**EXERCISE DESCRIPTION**
Your task is to copy every line of the entries that contains "dans".

Records from a collection:
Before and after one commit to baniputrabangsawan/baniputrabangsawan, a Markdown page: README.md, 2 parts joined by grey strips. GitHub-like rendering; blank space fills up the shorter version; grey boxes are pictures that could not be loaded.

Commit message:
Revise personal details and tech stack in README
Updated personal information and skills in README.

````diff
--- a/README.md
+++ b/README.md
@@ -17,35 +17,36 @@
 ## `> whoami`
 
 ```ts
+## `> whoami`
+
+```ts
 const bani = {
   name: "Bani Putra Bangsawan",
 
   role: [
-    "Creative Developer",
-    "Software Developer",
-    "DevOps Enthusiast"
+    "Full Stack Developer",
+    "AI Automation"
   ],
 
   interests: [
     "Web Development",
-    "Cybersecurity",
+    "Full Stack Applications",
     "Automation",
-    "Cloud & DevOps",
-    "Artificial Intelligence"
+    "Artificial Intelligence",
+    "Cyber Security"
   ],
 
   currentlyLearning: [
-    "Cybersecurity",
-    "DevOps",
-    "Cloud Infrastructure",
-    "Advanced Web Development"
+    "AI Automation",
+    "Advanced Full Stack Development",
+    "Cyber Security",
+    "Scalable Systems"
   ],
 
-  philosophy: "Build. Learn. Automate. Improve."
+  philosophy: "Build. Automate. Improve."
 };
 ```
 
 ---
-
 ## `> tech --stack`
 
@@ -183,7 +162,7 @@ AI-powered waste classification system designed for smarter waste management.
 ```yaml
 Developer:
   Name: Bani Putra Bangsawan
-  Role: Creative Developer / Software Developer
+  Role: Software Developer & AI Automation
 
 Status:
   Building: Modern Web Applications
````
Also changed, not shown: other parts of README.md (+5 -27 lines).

...

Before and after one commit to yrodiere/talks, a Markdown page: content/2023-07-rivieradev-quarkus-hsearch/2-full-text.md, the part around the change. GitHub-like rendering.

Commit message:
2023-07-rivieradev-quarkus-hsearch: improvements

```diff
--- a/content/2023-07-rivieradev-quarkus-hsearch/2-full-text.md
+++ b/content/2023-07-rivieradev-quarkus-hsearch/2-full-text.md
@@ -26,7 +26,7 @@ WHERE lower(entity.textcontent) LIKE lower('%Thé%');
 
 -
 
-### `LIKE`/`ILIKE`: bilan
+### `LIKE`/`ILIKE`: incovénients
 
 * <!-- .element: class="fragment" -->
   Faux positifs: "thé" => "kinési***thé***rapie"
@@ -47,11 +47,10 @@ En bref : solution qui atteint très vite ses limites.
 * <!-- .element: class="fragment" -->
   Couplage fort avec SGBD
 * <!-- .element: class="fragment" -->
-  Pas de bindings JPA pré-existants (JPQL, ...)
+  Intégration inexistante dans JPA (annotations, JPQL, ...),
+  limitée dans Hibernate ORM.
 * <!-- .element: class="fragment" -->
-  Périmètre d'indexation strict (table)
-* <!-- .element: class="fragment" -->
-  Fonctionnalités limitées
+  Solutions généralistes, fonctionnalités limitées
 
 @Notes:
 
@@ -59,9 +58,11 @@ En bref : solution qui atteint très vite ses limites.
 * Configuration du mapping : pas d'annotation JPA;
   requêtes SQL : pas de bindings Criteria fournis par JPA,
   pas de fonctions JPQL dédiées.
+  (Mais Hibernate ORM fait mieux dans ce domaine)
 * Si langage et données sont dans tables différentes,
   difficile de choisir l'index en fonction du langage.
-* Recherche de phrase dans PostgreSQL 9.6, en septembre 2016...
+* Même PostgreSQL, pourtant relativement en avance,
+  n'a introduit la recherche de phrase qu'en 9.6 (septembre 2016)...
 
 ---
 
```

**SOLUTION**
+  Intégration inexistante dans JPA (annotations, JPQL, ...),
+  limitée dans Hibernate ORM.
+  (Mais Hibernate ORM fait mieux dans ce domaine)
 * Si langage et données sont dans tables différentes,
-* Recherche de phrase dans PostgreSQL 9.6, en septembre 2016...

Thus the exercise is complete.